The G5 weighs 6g to the JX10's 10g, but that difference is barely noticeable. However, the G5 is by far the smaller of the two, and it doesn't have a big round-your-ear clip, of course.
The G5's case-cum-charger: strike a light
We got just over four days' usage out of a single charge of the G5's battery, and made around an hour's worth of calls. Not fantastic power performance, perhaps, but then the G5 does have its wireless charger. The G5 fits into it even when the ear clip is attached.
Since the charger can power the headset even when there's no AC connection, NextLink likes to say the G5 actually has a talk time of 20 hours - five times four. Charging the G5 up takes around three hours, and curiously the charger was still registering full when the headset was done. We doubt that's actually the case, but it bodes well for future charges. As when the charger finally gives up the ghost and needs recharging itself, we'll let you know in the comments.
One flaw with the charger is the arcane set of codes used to display each device's power status. The charger has a row of five green LEDs: the sequence in which the light up shows you whether the G5, the charger or both are charging, or indeed charged. You can't charge the G5 directly, which is probably a good thing: our JX10 bit the dust because the tiny power connector built into the headset broke through frequent use.
Of course, a new JX10 costs around £50 - £30 less than the G5. We liked the JX10 - it was comfortable and the sound was good - but the G5 just comes out on top. There's not much to choose between then in weight, but the G5 fits so much better, and despite being smaller is less fiddly to use, thanks to the JX10's too-tiny controls.
The Invisio G5 is truly tiny as far as Bluetooth headsets go and one of the most discreet that we've seen.
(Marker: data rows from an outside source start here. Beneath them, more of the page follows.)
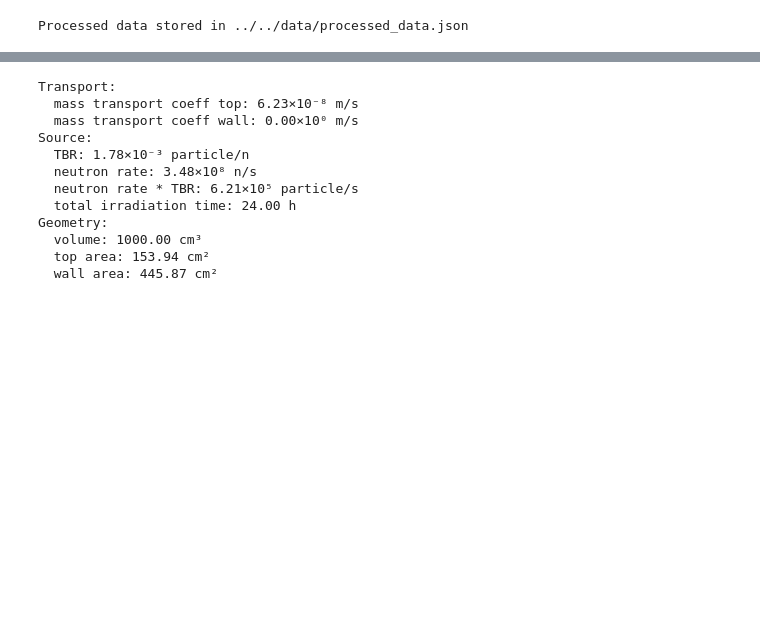
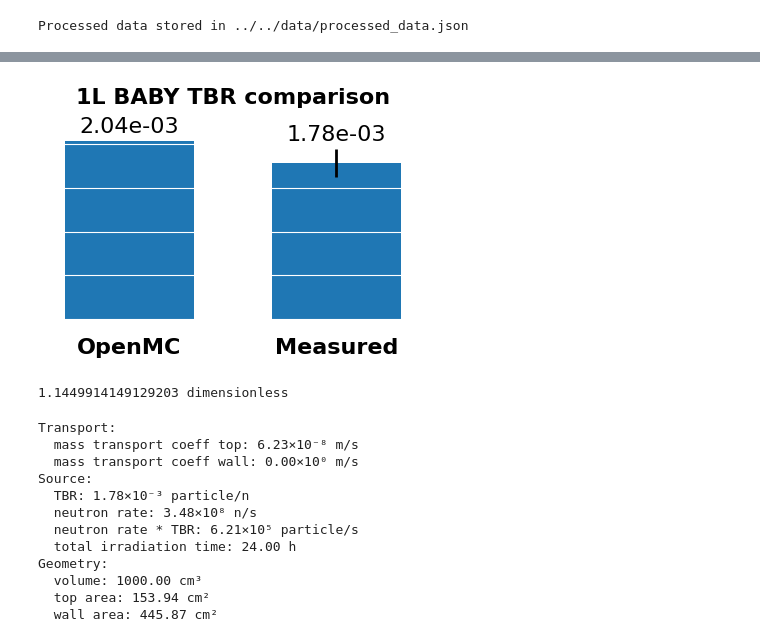
Before and after one commit to veliki-filozof/BABY-1L-run-2-test, a Jupyter notebook: analysis/tritium/tritium_model.ipynb, the cells around one changed output, grey strips where cells are left out. Cells and saved outputs as stored; diff of their text form; code cells hidden in the pictures; blank space fills up the shorter version.

Commit message:
Plotting TBR

```diff
--- a/analysis/tritium/tritium_model.ipynb
+++ b/analysis/tritium/tritium_model.ipynb
@@ -69,3 +69,46 @@ Measured TBR: 1.78e-03 particle / neutron
+# %%
+import matplotlib.pyplot as plt
+
+plt.figure(figsize=(4, 3))
+
+# Slightly closer bar positions
+positions = [0, 0.4]
+
+bars = plt.bar(
+    positions,
+    [calculated_TBR, measured_TBR],
+    tick_label=["OpenMC", "Measured"],
+    width=0.25,
+    zorder=2,
+    yerr=[0, neutron_rate_relative_uncertainty * measured_TBR],
+    error_kw=dict(lw=2, zorder=3),
+)
+
+plt.bar_label(bars, fontsize=16, fmt="%.2e", padding=3)
+plt.title("1L BABY TBR comparison", fontsize=16, pad=20, weight="bold")
+plt.ylabel("")
+
+ax = plt.gca()
+ax.spines["left"].set_visible(False)
+ax.spines["bottom"].set_visible(False)
+ax.set_yticklabels([])
+
+ax.set_xticks(positions)
+ax.set_xticklabels(["OpenMC", "Measured"], fontsize=16, weight="bold")
+ax.tick_params(axis="x", which="major", pad=10)
+ax.tick_params(axis="both", which="both", left=False, bottom=False)
+
+ax.set_axisbelow(False)
+ax.grid(axis="y", alpha=1, color="white", zorder=1)
+
+plt.tight_layout()
+plt.savefig("tbr_comparison.svg", format="svg", dpi=300, transparent=True)
+plt.show()
+
+print((calculated_TBR / measured_TBR).to(ureg.dimensionless))
+# %% [output]
+[figure, added]
+1.1449914149129203 dimensionless
 # %%
 baby_model.run(80 * ureg.day)
 # %%
```
Also changed, not shown: parts of 5 cells of this notebook.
Its novel earclip not only works but is comfortable too - despite its looks - and while we've had better sound out of other headsets, the G5 is entirely usable even in a noisy car. And the smart charger means it'll run and run.